> PROBLEM REQUIREMENTS
Please return every line of the records that contains the word "scheme".

[Web document revisions]
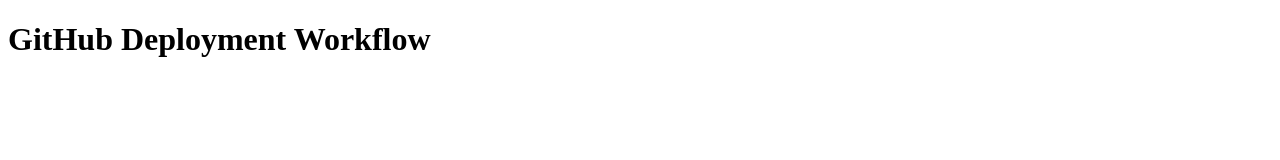
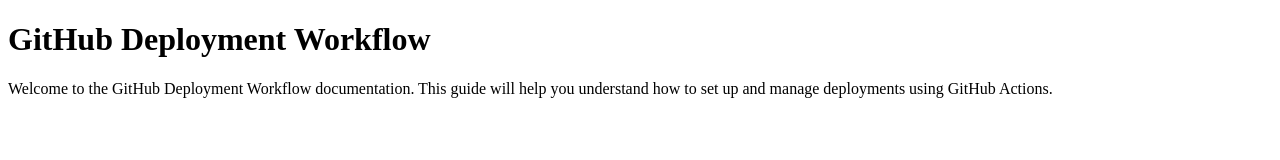
Before and after one commit to MosabAwadAhmedAlhadi/gh-deployment-workflow, a plain HTML site: page index.html in a window 1280 px wide. Drawn offline with Linux system fonts and the light colour scheme.

Commit message:
[MOD] changing the html page to test the workflow

```diff
--- a/index.html
+++ b/index.html
@@ -8,6 +8,7 @@
 <body>
     <header>
         <h1>GitHub Deployment Workflow</h1>
+        <p>Welcome to the GitHub Deployment Workflow documentation. This guide will help you understand how to set up and manage deployments using GitHub Actions.</p>
     </header>
 </body>
 </html>
```
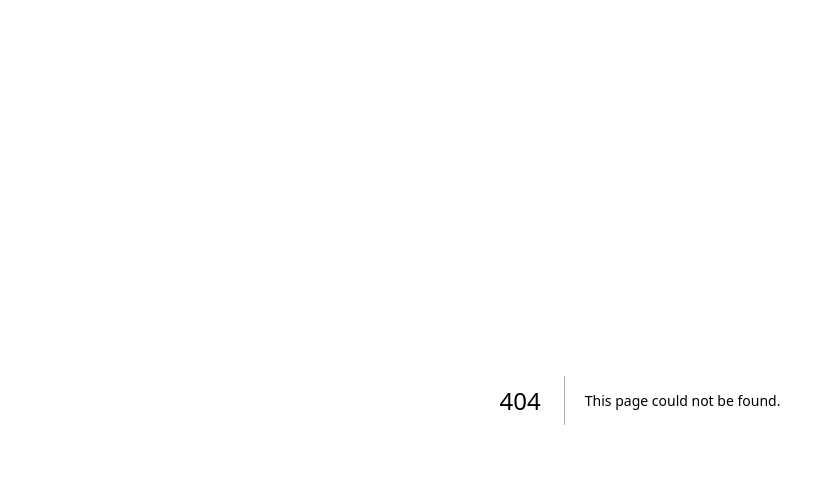
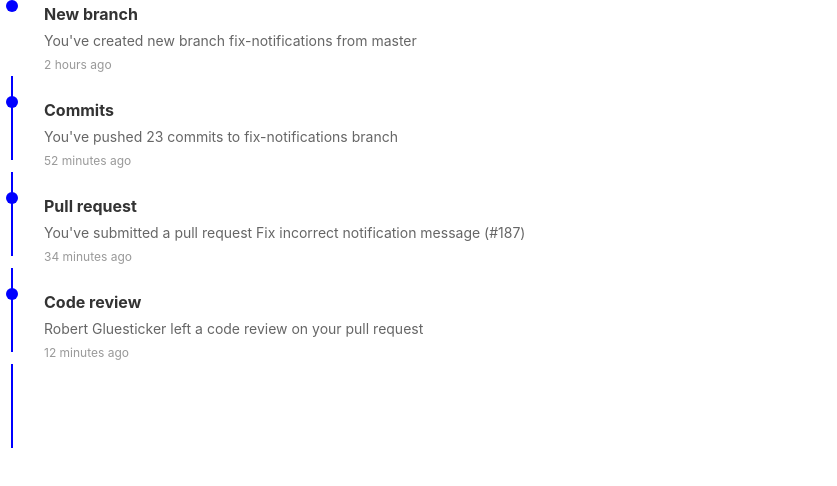
Before and after one commit to g-Ratie/portfolio, a Next.js app: page /component/timeline/Timeline in a window 1280 px wide. Before the commit this address had no page. Shown: the top 486 px of the page, without its empty margins (0-837 px from the left). Built offline with nearby package versions, Linux system fonts and the light colour scheme.

Commit message:
feat: add Timeline component

```diff
--- /dev/null
+++ b/src/pages/component/timeline/Timeline.tsx
@@ -0,0 +1,32 @@
+import React from 'react';
+import TimelineItem from './TimelineItem';
+
+const Timeline = () => {
+  return (
+    <div>
+      <TimelineItem
+        title="New branch"
+        description="You've created new branch fix-notifications from master"
+        time="2 hours ago"
+      />
+      <TimelineItem
+        title="Commits"
+        description="You've pushed 23 commits to fix-notifications branch"
+        time="52 minutes ago"
+      />
+      <TimelineItem
+        title="Pull request"
+        description="You've submitted a pull request Fix incorrect notification message (#187)"
+        time="34 minutes ago"
+      />
+      <TimelineItem
+        title="Code review"
+        description="Robert Gluesticker left a code review on your pull request"
+        time="12 minutes ago"
+        lastItem={true}
+      />
+    </div>
+  );
+};
+
+export default Timeline;
--- /dev/null
+++ b/src/pages/component/timeline/TimelineItem.module.css
@@ -0,0 +1,61 @@
+.container {
+  display: flex;
+  align-items: stretch;
+  margin-bottom: 20px;
+}
+
+.timeline {
+  position: relative;
+  display: flex;
+  flex-direction: column;
+  align-items: center;
+  width: 24px;
+  margin-right: 20px;
+}
+
+.circle {
+  width: 12px;
+  height: 12px;
+  background-color: blue;
+  border-radius: 50%;
+}
+
+.circle::before {
+  position: absolute;
+  top: 100%; /* 円の底からスタート */
+  left: 50%;
+  width: 2px;
+  height: calc(100% - 12px + 20px); /* containerの高さから円の高さを引いてマージンを加える */
+  content: '';
+  background-color: blue;
+  transform: translateX(-50%);
+}
+
+.details {
+  display: flex;
+  flex-direction: column;
+  flex-grow: 1;
+  justify-content: center;
+}
+
+.title,
+.description,
+.time {
+  margin: 4px 0;
+}
+
+.title {
+  font-size: 16px;
+  font-weight: bold;
+  color: #333;
+}
+
+.description {
+  font-size: 14px;
+  color: #666;
+}
+
+.time {
+  font-size: 12px;
+  color: #999;
+}
--- /dev/null
+++ b/src/pages/component/timeline/TimelineItem.tsx
@@ -0,0 +1,31 @@
+import React from 'react';
+import styles from './TimelineItem.module.css';
+
+interface TimelineItemProps {
+  title: string;
+  description: string;
+  time: string;
+  lastItem?: boolean;
+}
+
+const TimelineItem: React.FC<TimelineItemProps> = ({
+  title,
+  description,
+  time,
+  lastItem = false,
+}) => {
+  return (
+    <div className={styles.container}>
+      <div className={styles.timeline}>
+        <div className={styles.circle} style={{ marginBottom: lastItem ? '0' : 'auto' }} />
+      </div>
+      <div className={styles.details}>
+        <div className={styles.title}>{title}</div>
+        <div className={styles.description}>{description}</div>
+        <div className={styles.time}>{time}</div>
+      </div>
+    </div>
+  );
+};
+
+export default TimelineItem;
```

> COMPLETED TASK
Before and after one commit to MosabAwadAhmedAlhadi/gh-deployment-workflow, a plain HTML site: page index.html in a window 1280 px wide. Drawn offline with Linux system fonts and the light colour scheme.
Before and after one commit to g-Ratie/portfolio, a Next.js app: page /component/timeline/Timeline in a window 1280 px wide. Before the commit this address had no page. Shown: the top 486 px of the page, without its empty margins (0-837 px from the left). Built offline with nearby package versions, Linux system fonts and the light colour scheme.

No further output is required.